cover image Kate Hannigan's Girl

Kate Hannigan's Girl

Catherine Cookson. Simon & Schuster, $24 (288pp) ISBN 978-0-7432-1252-6

Cookson's 100th book, posthumously published, rounds off her oeuvre, but is more memorable for its landmark status than its content. Set in England's Northumberland countryside in the early 20th century, it takes up the story line from a previous book featuring Kate Hannigan and Kate's illegitimate daughter, Annie. Though Kate is now married to the wealthy and kind Dr. Rodney Prince, neither Kate nor Annie has forgotten their humble origins. Teenage Annie, in particular, is stung by accusations that her mother wasn't married when Annie was born. Then Terence Macbane, a slightly older local boy, returns home from Oxford. Ashamed of his own wrong-side-of-the-tracks upbringing, he finds himself strongly attracted to Annie despite her dubious past. But interference in the form of racy and determined Cathleen, Annie's perpetual rival, threatens to tear them apart. Will Annie be able to find the strength to overcome Cathleen? As a heroine, Annie's a bit too tearily immature, her musings more pathetic than sympathetic. Much more fun is bad-girl Cathleen, whose role as spoiler adds some spice to the treacle. Musings on Catholicism as solace embellish the tale, and lashings of melodrama heighten the suspense, although it tends to be of the ""all's well that ends well"" variety.
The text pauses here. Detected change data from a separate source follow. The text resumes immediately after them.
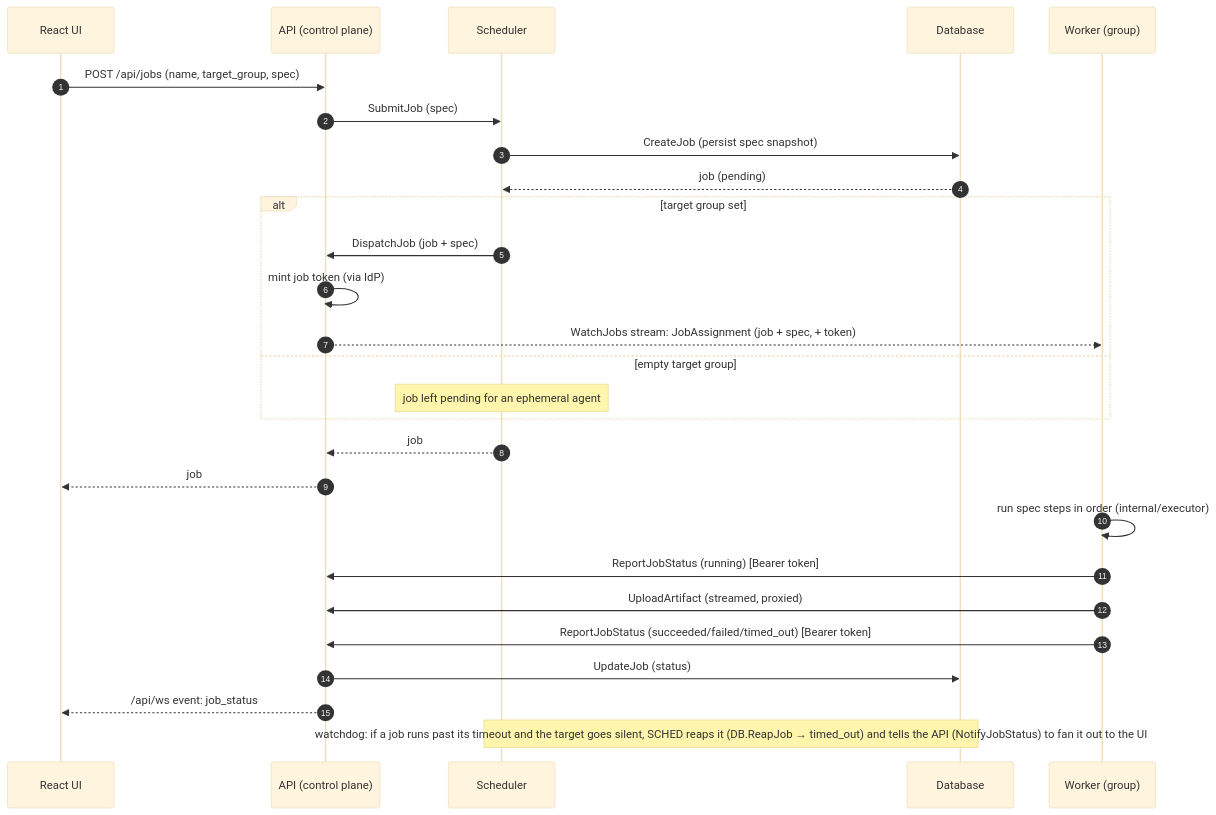
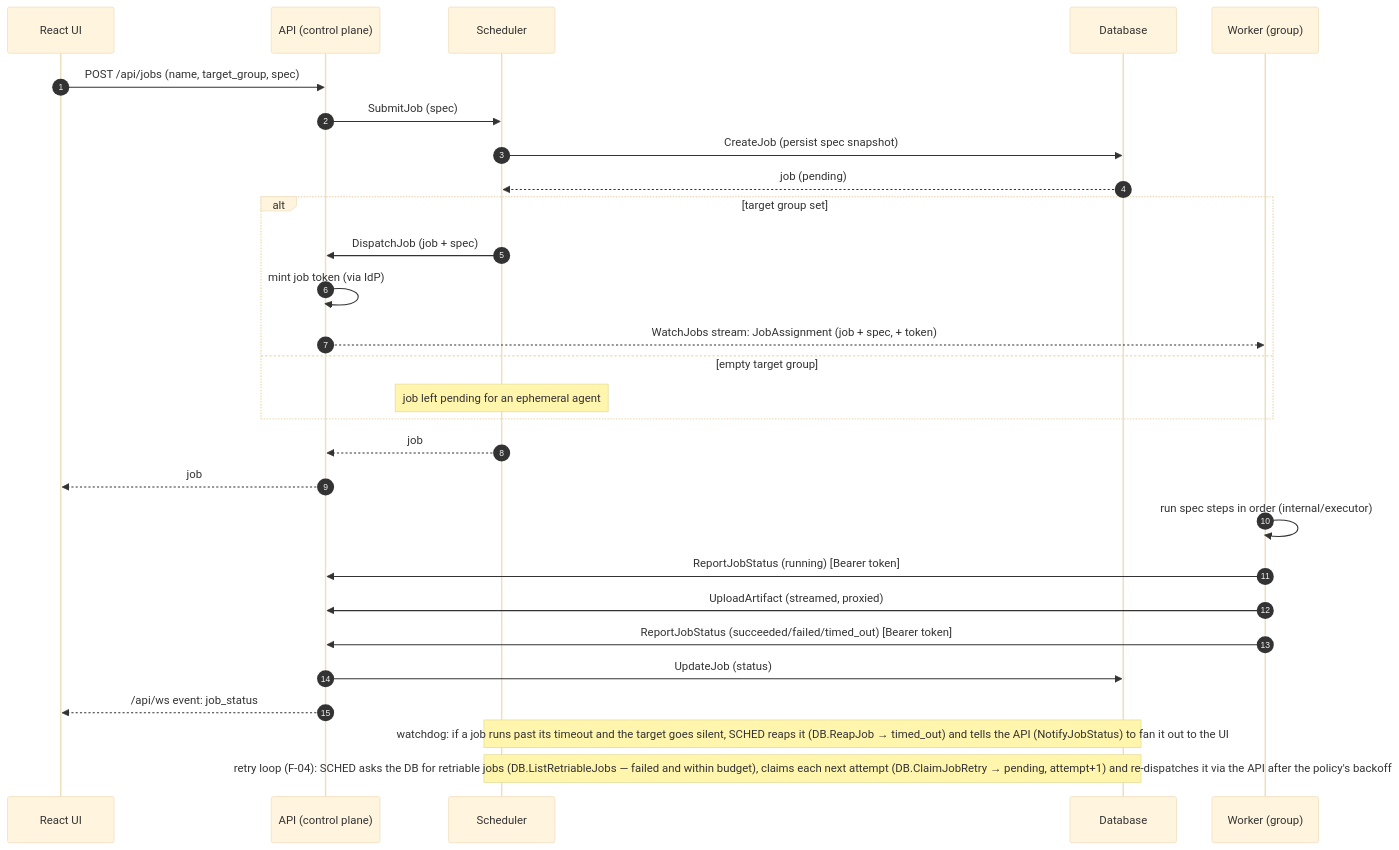
One commit to EdwardCooke/cdrom changed the fifth of 10 diagrams in docs/Architecture.md. Above: the diagram before and after it, drawn with Mermaid (base theme). The commit also changed other lines of this file and 25 other files, not shown here.

Commit message:
Retriable jobs

````diff
--- a/docs/Architecture.md
+++ b/docs/Architecture.md
@@ -342,31 +366,32 @@
 ```mermaid
 sequenceDiagram
     autonumber
     participant UI as React UI
     participant API as API (control plane)
     participant SCHED as Scheduler
     participant DB as Database
     participant W as Worker (group)
 
     UI->>API: POST /api/jobs (name, target_group, spec)
     API->>SCHED: SubmitJob (spec)
     SCHED->>DB: CreateJob (persist spec snapshot)
     DB-->>SCHED: job (pending)
     alt target group set
         SCHED->>API: DispatchJob (job + spec)
         API->>API: mint job token (via IdP)
         API-->>W: WatchJobs stream: JobAssignment (job + spec, + token)
     else empty target group
         Note over SCHED: job left pending for an ephemeral agent
     end
     SCHED-->>API: job
     API-->>UI: job
 
     W->>W: run spec steps in order (internal/executor)
     W->>API: ReportJobStatus (running) [Bearer token]
     W->>API: UploadArtifact (streamed, proxied)
     W->>API: ReportJobStatus (succeeded/failed/timed_out) [Bearer token]
     API->>DB: UpdateJob (status)
     API-->>UI: /api/ws event: job_status
     Note over SCHED,DB: watchdog: if a job runs past its timeout and the target goes silent, SCHED reaps it (DB.ReapJob → timed_out) and tells the API (NotifyJobStatus) to fan it out to the UI
+    Note over SCHED,DB: retry loop (F-04): SCHED asks the DB for retriable jobs (DB.ListRetriableJobs — failed and within budget), claims each next attempt (DB.ClaimJobRetry → pending, attempt+1) and re-dispatches it via the API after the policy's backoff
 ```
````
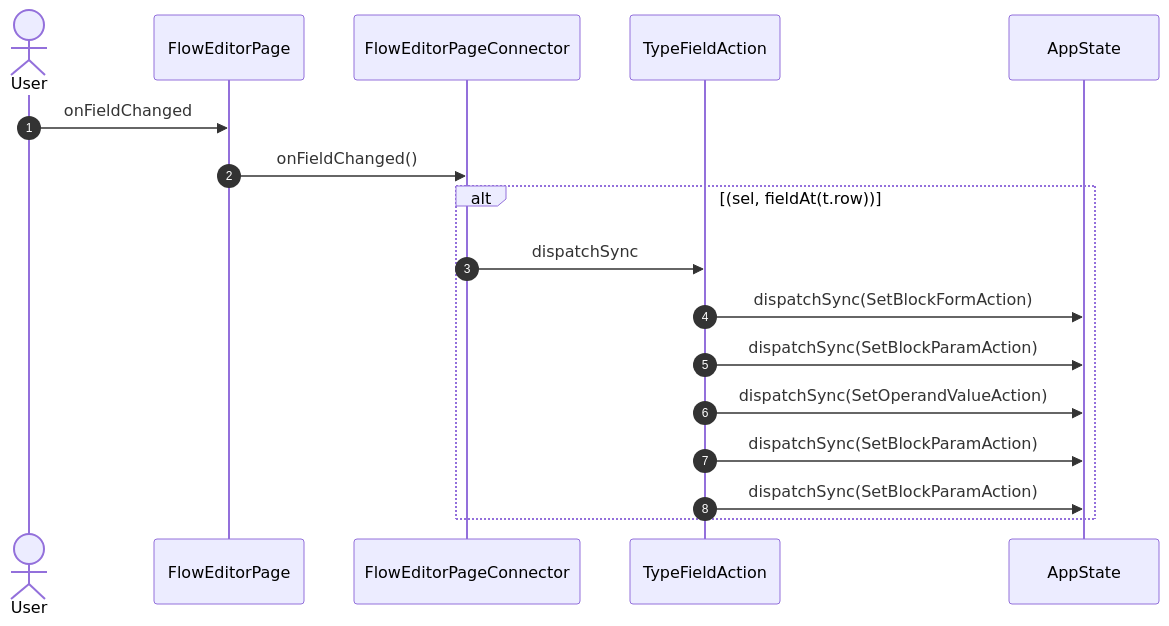
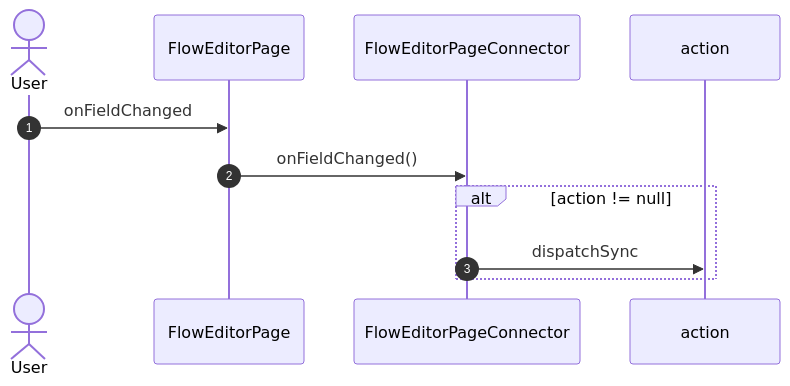
Before and after one commit to gencto/wyrm: diagram 36 of 41 in studio/docs/flows/flowEditor.md, drawn with Mermaid. The commit also changed other lines of this file and 19 other files, not shown here.

First line of the commit message:
studio: flow editor: questions keyed by what answers them; a connector under 400 lines

````diff
--- a/studio/docs/flows/flowEditor.md
+++ b/studio/docs/flows/flowEditor.md
@@ -483,20 +611,14 @@
 ```mermaid
 sequenceDiagram
     autonumber
     actor User
     participant UI as FlowEditorPage
     participant VM as FlowEditorPageConnector
-    participant A1 as TypeFieldAction
-    participant ST as AppState
+    participant A1 as action
 
     User->>UI: onFieldChanged
     UI->>VM: onFieldChanged()
-    alt (sel, fieldAt(t.row))
+    alt action != null
         VM->>A1: dispatchSync
-        A1->>ST: dispatchSync(SetBlockFormAction)
-        A1->>ST: dispatchSync(SetBlockParamAction)
-        A1->>ST: dispatchSync(SetOperandValueAction)
-        A1->>ST: dispatchSync(SetBlockParamAction)
-        A1->>ST: dispatchSync(SetBlockParamAction)
     end
 ```
````
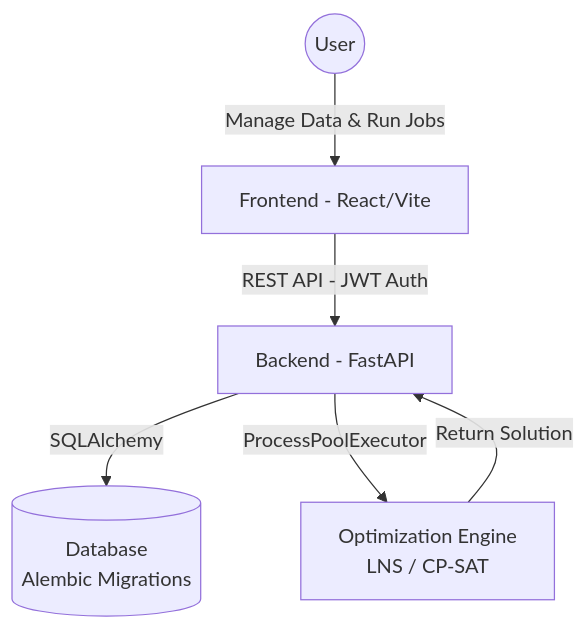
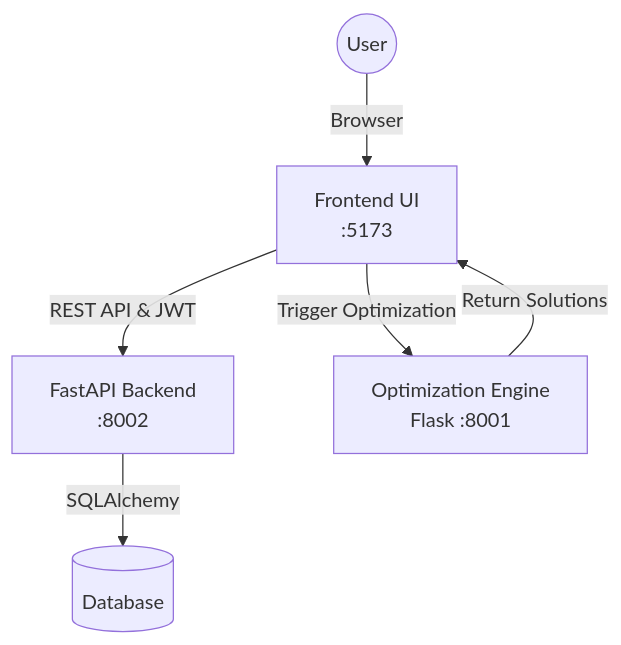
One commit to DuyVuux/AirCraft changed the diagram in README.md. Above: the diagram before and after it, drawn with Mermaid. The commit also changed other lines of this file and 16 other files, not shown here.

````diff
--- a/README.md
+++ b/README.md
@@ -22,8 +32,8 @@
 ```mermaid
 graph TD
-    User((User)) -->|Manage Data & Run Jobs| FE[Frontend - React/Vite]
-    FE -->|REST API - JWT Auth| BE[Backend - FastAPI]
-    BE -->|SQLAlchemy| DB[(Database \n Alembic Migrations)]
-    BE -->|ProcessPoolExecutor| Algo[Optimization Engine \n LNS / CP-SAT]
-    Algo -->|Return Solution| BE
+    User((User)) -->|Browser| FE[Frontend UI \n:5173]
+    FE -->|REST API & JWT| BE[FastAPI Backend \n:8002]
+    BE -->|SQLAlchemy| DB[(Database)]
+    FE -->|Trigger Optimization| Algo[Optimization Engine \n Flask :8001]
+    Algo -->|Return Solutions| FE
 ```
````
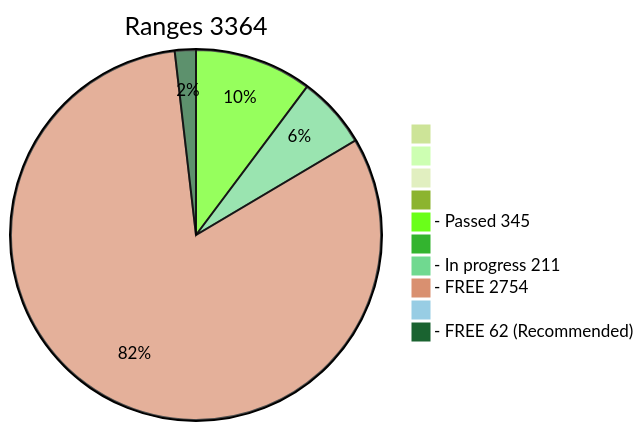
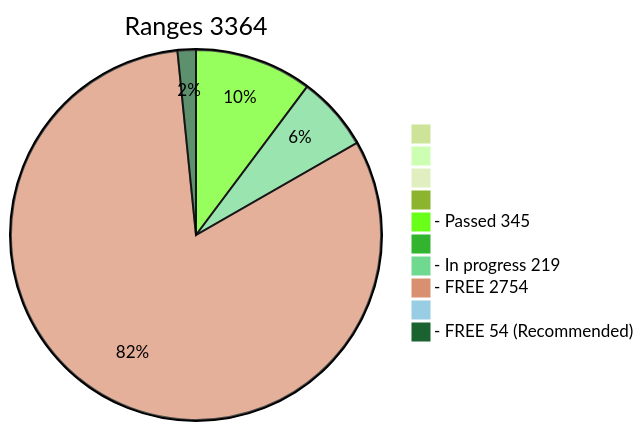
Before and after one commit to phrutis/wif500: the diagram in x64/Release/table.md, drawn with Mermaid (forest theme). The commit also changed other lines of this file, not shown here.

````diff
--- a/x64/Release/table.md
+++ b/x64/Release/table.md
@@ -2,13 +2,13 @@
 ```mermaid
 pie title Ranges 3364
   " " : 0
   "  " : 0
   "   " : 0
   "    " : 0
   "- Passed 345" : 345
   "     " : 0
-  "- In progress 211" : 211
+  "- In progress 219" : 219
   "- FREE 2754" : 2754
   "      " : 0
-  "- FREE 62 (Recommended)" : 62
+  "- FREE 54 (Recommended)" : 54
 ```
````
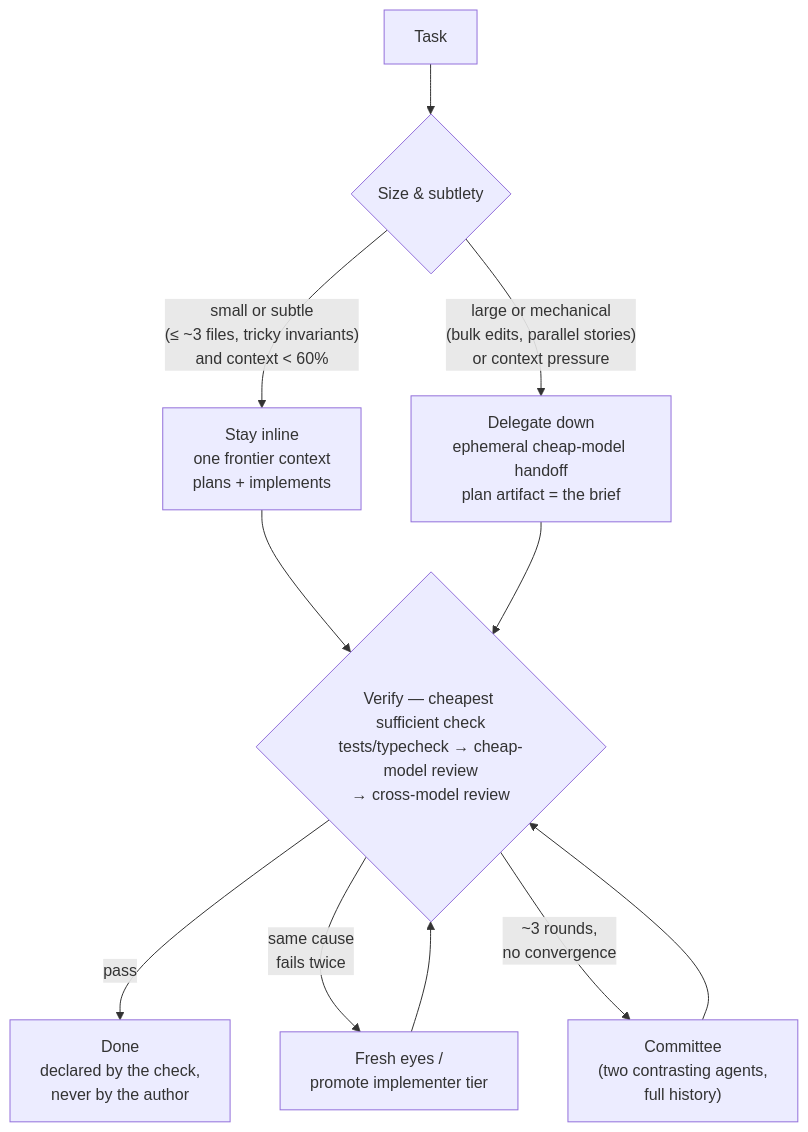
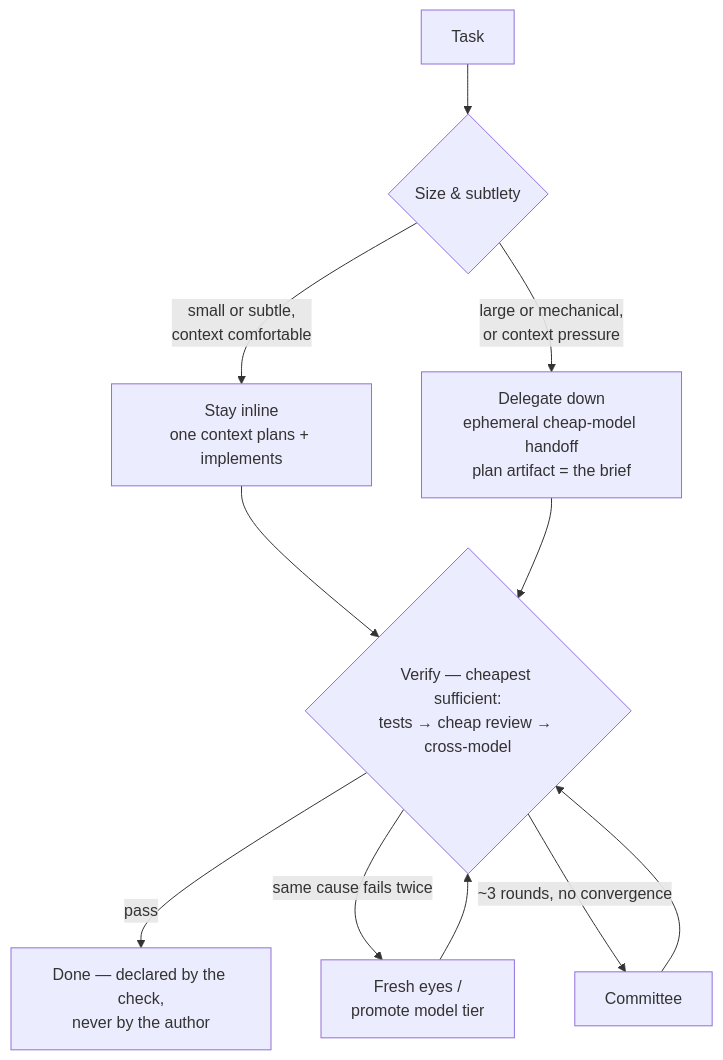
Before and after one commit to reynldi/skills: the diagram in README.md, drawn with Mermaid. The commit also changed other lines of this file, not shown here.

````diff
--- a/README.md
+++ b/README.md
@@ -135,13 +27,13 @@
 ```mermaid
 flowchart TD
     T[Task] --> S{Size & subtlety}
-    S -->|"small or subtle<br/>(≤ ~3 files, tricky invariants)<br/>and context < 60%"| I["Stay inline<br/>one frontier context<br/>plans + implements"]
-    S -->|"large or mechanical<br/>(bulk edits, parallel stories)<br/>or context pressure"| D["Delegate down<br/>ephemeral cheap-model handoff<br/>plan artifact = the brief"]
-    I --> V{"Verify — cheapest sufficient check<br/>tests/typecheck → cheap-model review<br/>→ cross-model review"}
+    S -->|"small or subtle,<br/>context comfortable"| I["Stay inline<br/>one context plans + implements"]
+    S -->|"large or mechanical,<br/>or context pressure"| D["Delegate down<br/>ephemeral cheap-model handoff<br/>plan artifact = the brief"]
+    I --> V{"Verify — cheapest sufficient:<br/>tests → cheap review → cross-model"}
     D --> V
-    V -->|pass| OK["Done<br/>declared by the check,<br/>never by the author"]
-    V -->|"same cause<br/>fails twice"| E1["Fresh eyes /<br/>promote implementer tier"]
-    V -->|"~3 rounds,<br/>no convergence"| E2["Committee<br/>(two contrasting agents,<br/>full history)"]
+    V -->|pass| OK["Done — declared by the check,<br/>never by the author"]
+    V -->|"same cause fails twice"| E1["Fresh eyes /<br/>promote model tier"]
+    V -->|"~3 rounds, no convergence"| E2[Committee]
     E1 --> V
     E2 --> V
 ```
````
Cookson wrote better, and more satisfying, novels. It would be a shame if she were remembered for such piffle. Agent, Sheila Land Associates. (Feb. 13)